One of the open source results of this work is the Ubermag simulation environment for magnetism at the nanoscale. The low-level simulation software, that has been optimized for high execution performance, is difficult to use directly, and the researchers developed a high-level Python interface to drive the simulations with much greater ease. The Ubermag environment features visualisation capabilities which provide immediate visual feedback on the simulation results and integrate naturally into the Jupyter notebook. Given this tool set, a simulation study can now be driven from the Jupyter notebook, which combines narrative comments by the researcher with commands to execute the simulation, immediately followed by the results obtained. The notebook has been designed to be able to record and archive this rich and executable document - thus providing a leap forward for the reproducibility of the study.
"To improve reproducibility in science, it is not enough to provide tools or workflows that make the results more reproducible. These tools must also fit into the scientific approach of the researchers and ideally lead to a better research experience, so that the new methods are accepted and adopted widely," says Hans Fangohr, coordinating author of the publication.
Reproducibility is attracting increasing attention from researchers, research councils and publishers. "One additional aspect of the discussion is that reproducibility leads to re-usability,“ Fangohr explains. "If all the steps of a data analysis are documented and archived - ideally in a (potentially long!) computer-executable script - so that they can be repeated automatically at the touch of a button, then it becomes a lot easier to take such a study and extend it.
"Currently, it is not unusual for PhD students to spend months or years to first reproduce published results as a baseline, before they can extend the work with novel additions as the second step.

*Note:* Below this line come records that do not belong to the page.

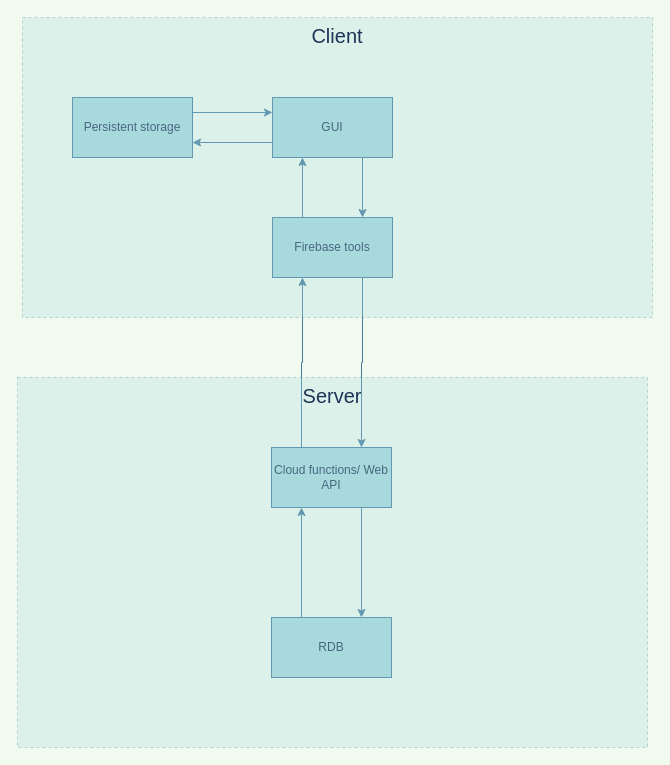
Above: page "Architecture" (1 of 6) of Endless Kana Design v0.drawio in jdsmith104/endless-kana (draw.io), before the change. Source tidied: cells renumbered, new cells numbered last; positions are measured from the earlier drawing's top-left corner, leaving out a move shared by most shapes. Both pictures are drawn from the tidied source at 100%, with x=0, y=0 at pixel (17, 17).
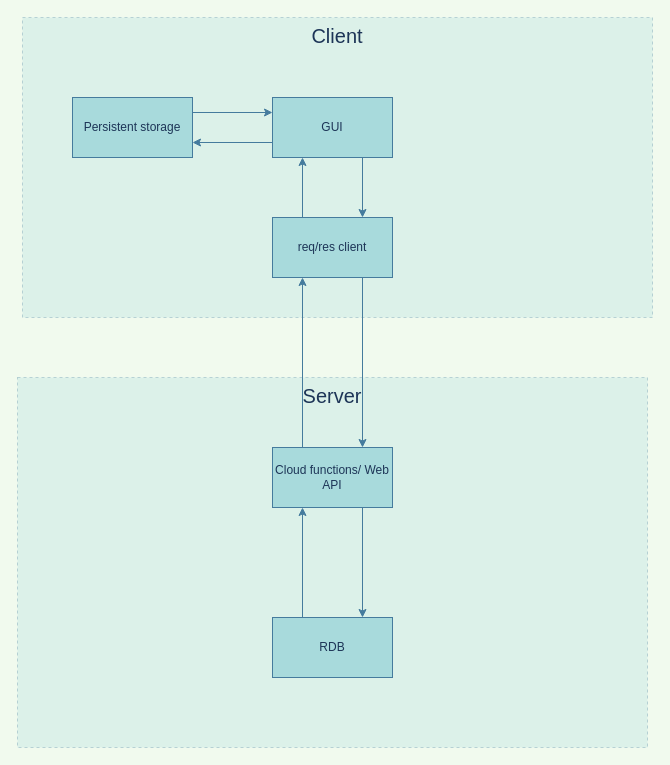
The same page after the edit.

Change to the diagram source:
```diff
@@
 <mxGraphModel background="#F1FAEE">
   <root>
     <mxCell id="0" />
     <mxCell id="1" parent="0" />
+    <mxCell id="15" parent="0" />
+    <mxCell id="16" value="&lt;font style=&quot;font-size: 20px;&quot;&gt;Client&lt;/font&gt;" style="rounded=0;whiteSpace=wrap;html=1;dashed=1;opacity=30;verticalAlign=top;fillColor=#A8DADC;strokeColor=#457B9D;fontColor=#1D3557;" parent="15" vertex="1">
+      <mxGeometry x="5" width="630" height="300" as="geometry" />
+    </mxCell>
+    <mxCell id="17" value="&lt;font style=&quot;font-size: 20px;&quot;&gt;Server&lt;/font&gt;" style="rounded=0;whiteSpace=wrap;html=1;dashed=1;opacity=30;verticalAlign=top;fillColor=#A8DADC;strokeColor=#457B9D;fontColor=#1D3557;" parent="15" vertex="1">
+      <mxGeometry y="360" width="630" height="370" as="geometry" />
+    </mxCell>
+    <mxCell id="18" parent="0" />
-    <mxCell id="2" style="edgeStyle=orthogonalEdgeStyle;rounded=0;jettySize=auto;html=1;exitX=0.25;exitY=0;exitDx=0;exitDy=0;entryX=0.25;entryY=1;entryDx=0;entryDy=0;strokeColor=#457B9D;fontColor=#1D3557;labelBackgroundColor=#F1FAEE;" parent="1" edge="1" source="3" target="14">
+    <mxCell id="2" style="edgeStyle=orthogonalEdgeStyle;rounded=0;jettySize=auto;html=1;exitX=0.25;exitY=0;exitDx=0;exitDy=0;entryX=0.25;entryY=1;entryDx=0;entryDy=0;strokeColor=#457B9D;fontColor=#1D3557;labelBackgroundColor=#F1FAEE;" parent="18" edge="1" source="3" target="14">
       <mxGeometry relative="1" as="geometry" />
     </mxCell>
-    <mxCell id="3" value="RDB" style="rounded=0;whiteSpace=wrap;html=1;fillColor=#A8DADC;strokeColor=#457B9D;fontColor=#1D3557;" parent="1" vertex="1">
-      <mxGeometry x="254" y="600" width="120" height="60" as="geometry" />
+    <mxCell id="3" value="RDB" style="rounded=0;whiteSpace=wrap;html=1;fillColor=#A8DADC;strokeColor=#457B9D;fontColor=#1D3557;" parent="18" vertex="1">
+      <mxGeometry x="255" y="600" width="120" height="60" as="geometry" />
     </mxCell>
-    <mxCell id="4" style="edgeStyle=orthogonalEdgeStyle;rounded=0;jettySize=auto;html=1;entryX=0;entryY=0.25;entryDx=0;entryDy=0;exitX=1;exitY=0.25;exitDx=0;exitDy=0;strokeColor=#457B9D;fontColor=#1D3557;labelBackgroundColor=#F1FAEE;" parent="1" edge="1" source="5" target="8">
+    <mxCell id="4" style="edgeStyle=orthogonalEdgeStyle;rounded=0;jettySize=auto;html=1;entryX=0;entryY=0.25;entryDx=0;entryDy=0;exitX=1;exitY=0.25;exitDx=0;exitDy=0;strokeColor=#457B9D;fontColor=#1D3557;labelBackgroundColor=#F1FAEE;" parent="18" edge="1" source="5" target="8">
       <mxGeometry relative="1" as="geometry" />
     </mxCell>
-    <mxCell id="5" value="Persistent storage" style="rounded=0;whiteSpace=wrap;html=1;fillColor=#A8DADC;strokeColor=#457B9D;fontColor=#1D3557;" parent="1" vertex="1">
+    <mxCell id="5" value="Persistent storage" style="rounded=0;whiteSpace=wrap;html=1;fillColor=#A8DADC;strokeColor=#457B9D;fontColor=#1D3557;" parent="18" vertex="1">
       <mxGeometry x="55" y="80" width="120" height="60" as="geometry" />
     </mxCell>
-    <mxCell id="6" style="edgeStyle=orthogonalEdgeStyle;rounded=0;jettySize=auto;html=1;entryX=0.75;entryY=0;entryDx=0;entryDy=0;exitX=0.75;exitY=1;exitDx=0;exitDy=0;strokeColor=#457B9D;fontColor=#1D3557;labelBackgroundColor=#F1FAEE;" parent="1" edge="1" source="8" target="11">
-      <mxGeometry relative="1" as="geometry" />
-    </mxCell>
+    <mxCell id="19" style="edgeStyle=orthogonalEdgeStyle;rounded=0;jettySize=auto;html=1;entryX=0.75;entryY=0;entryDx=0;entryDy=0;exitX=0.75;exitY=1;exitDx=0;exitDy=0;strokeColor=#457B9D;fontColor=#1D3557;labelBackgroundColor=#F1FAEE;" parent="18" edge="1" source="8" target="22">
+      <mxGeometry relative="1" as="geometry" />
+    </mxCell>
-    <mxCell id="7" style="edgeStyle=orthogonalEdgeStyle;rounded=0;jettySize=auto;html=1;entryX=1;entryY=0.75;entryDx=0;entryDy=0;exitX=0;exitY=0.75;exitDx=0;exitDy=0;strokeColor=#457B9D;fontColor=#1D3557;labelBackgroundColor=#F1FAEE;" parent="1" edge="1" source="8" target="5">
+    <mxCell id="7" style="edgeStyle=orthogonalEdgeStyle;rounded=0;jettySize=auto;html=1;entryX=1;entryY=0.75;entryDx=0;entryDy=0;exitX=0;exitY=0.75;exitDx=0;exitDy=0;strokeColor=#457B9D;fontColor=#1D3557;labelBackgroundColor=#F1FAEE;" parent="18" edge="1" source="8" target="5">
       <mxGeometry relative="1" as="geometry" />
     </mxCell>
-    <mxCell id="8" value="GUI" style="rounded=0;whiteSpace=wrap;html=1;fillColor=#A8DADC;strokeColor=#457B9D;fontColor=#1D3557;" parent="1" vertex="1">
+    <mxCell id="8" value="GUI" style="rounded=0;whiteSpace=wrap;html=1;fillColor=#A8DADC;strokeColor=#457B9D;fontColor=#1D3557;" parent="18" vertex="1">
       <mxGeometry x="255" y="80" width="120" height="60" as="geometry" />
     </mxCell>
-    <mxCell id="9" style="edgeStyle=orthogonalEdgeStyle;rounded=0;jettySize=auto;html=1;entryX=0.75;entryY=0;entryDx=0;entryDy=0;exitX=0.75;exitY=1;exitDx=0;exitDy=0;strokeColor=#457B9D;fontColor=#1D3557;labelBackgroundColor=#F1FAEE;" parent="1" edge="1" source="11" target="14">
-      <mxGeometry relative="1" as="geometry" />
-    </mxCell>
-    <mxCell id="10" style="edgeStyle=orthogonalEdgeStyle;rounded=0;jettySize=auto;html=1;entryX=0.25;entryY=1;entryDx=0;entryDy=0;exitX=0.25;exitY=0;exitDx=0;exitDy=0;strokeColor=#457B9D;fontColor=#1D3557;labelBackgroundColor=#F1FAEE;" parent="1" edge="1" source="11" target="8">
-      <mxGeometry relative="1" as="geometry" />
-    </mxCell>
-    <mxCell id="11" value="Firebase tools" style="rounded=0;whiteSpace=wrap;html=1;fillColor=#A8DADC;strokeColor=#457B9D;fontColor=#1D3557;" parent="1" vertex="1">
-      <mxGeometry x="255" y="200" width="120" height="60" as="geometry" />
-    </mxCell>
+    <mxCell id="20" style="edgeStyle=orthogonalEdgeStyle;rounded=0;jettySize=auto;html=1;entryX=0.75;entryY=0;entryDx=0;entryDy=0;exitX=0.75;exitY=1;exitDx=0;exitDy=0;strokeColor=#457B9D;fontColor=#1D3557;labelBackgroundColor=#F1FAEE;" parent="18" edge="1" source="22" target="14">
+      <mxGeometry relative="1" as="geometry" />
+    </mxCell>
+    <mxCell id="21" style="edgeStyle=orthogonalEdgeStyle;rounded=0;jettySize=auto;html=1;entryX=0.25;entryY=1;entryDx=0;entryDy=0;exitX=0.25;exitY=0;exitDx=0;exitDy=0;strokeColor=#457B9D;fontColor=#1D3557;labelBackgroundColor=#F1FAEE;" parent="18" edge="1" source="22" target="8">
+      <mxGeometry relative="1" as="geometry" />
+    </mxCell>
+    <mxCell id="22" value="req/res client" style="rounded=0;whiteSpace=wrap;html=1;fillColor=#A8DADC;strokeColor=#457B9D;fontColor=#1D3557;" parent="18" vertex="1">
+      <mxGeometry x="255" y="200" width="120" height="60" as="geometry" />
+    </mxCell>
-    <mxCell id="12" style="edgeStyle=orthogonalEdgeStyle;rounded=0;jettySize=auto;html=1;entryX=0.75;entryY=0;entryDx=0;entryDy=0;exitX=0.75;exitY=1;exitDx=0;exitDy=0;strokeColor=#457B9D;fontColor=#1D3557;labelBackgroundColor=#F1FAEE;" parent="1" edge="1" source="14" target="3">
+    <mxCell id="12" style="edgeStyle=orthogonalEdgeStyle;rounded=0;jettySize=auto;html=1;entryX=0.75;entryY=0;entryDx=0;entryDy=0;exitX=0.75;exitY=1;exitDx=0;exitDy=0;strokeColor=#457B9D;fontColor=#1D3557;labelBackgroundColor=#F1FAEE;" parent="18" edge="1" source="14" target="3">
       <mxGeometry relative="1" as="geometry" />
     </mxCell>
-    <mxCell id="13" style="edgeStyle=orthogonalEdgeStyle;rounded=0;jettySize=auto;html=1;entryX=0.25;entryY=1;entryDx=0;entryDy=0;exitX=0.25;exitY=0;exitDx=0;exitDy=0;strokeColor=#457B9D;fontColor=#1D3557;labelBackgroundColor=#F1FAEE;" parent="1" edge="1" source="14" target="11">
-      <mxGeometry relative="1" as="geometry" />
-    </mxCell>
+    <mxCell id="23" style="edgeStyle=orthogonalEdgeStyle;rounded=0;jettySize=auto;html=1;entryX=0.25;entryY=1;entryDx=0;entryDy=0;exitX=0.25;exitY=0;exitDx=0;exitDy=0;strokeColor=#457B9D;fontColor=#1D3557;labelBackgroundColor=#F1FAEE;" parent="18" edge="1" source="14" target="22">
+      <mxGeometry relative="1" as="geometry" />
+    </mxCell>
-    <mxCell id="14" value="Cloud functions/ Web API" style="rounded=0;whiteSpace=wrap;html=1;fillColor=#A8DADC;strokeColor=#457B9D;fontColor=#1D3557;" parent="1" vertex="1">
-      <mxGeometry x="254" y="430" width="120" height="60" as="geometry" />
+    <mxCell id="14" value="Cloud functions/ Web API" style="rounded=0;whiteSpace=wrap;html=1;fillColor=#A8DADC;strokeColor=#457B9D;fontColor=#1D3557;" parent="18" vertex="1">
+      <mxGeometry x="255" y="430" width="120" height="60" as="geometry" />
     </mxCell>
-    <mxCell id="15" parent="0" />
-    <mxCell id="16" value="&lt;font style=&quot;font-size: 20px;&quot;&gt;Client&lt;/font&gt;" style="rounded=0;whiteSpace=wrap;html=1;dashed=1;opacity=30;verticalAlign=top;fillColor=#A8DADC;strokeColor=#457B9D;fontColor=#1D3557;" parent="15" vertex="1">
-      <mxGeometry x="5" width="630" height="300" as="geometry" />
-    </mxCell>
-    <mxCell id="17" value="&lt;font style=&quot;font-size: 20px;&quot;&gt;Server&lt;/font&gt;" style="rounded=0;whiteSpace=wrap;html=1;dashed=1;opacity=30;verticalAlign=top;fillColor=#A8DADC;strokeColor=#457B9D;fontColor=#1D3557;" parent="15" vertex="1">
-      <mxGeometry y="360" width="630" height="370" as="geometry" />
-    </mxCell>
-    <mxCell id="18" parent="0" />
   </root>
 </mxGraphModel>
```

With the workflows and methods proposed here, we can reduce that time to hours or minutes, making our collective research activity a lot more efficient."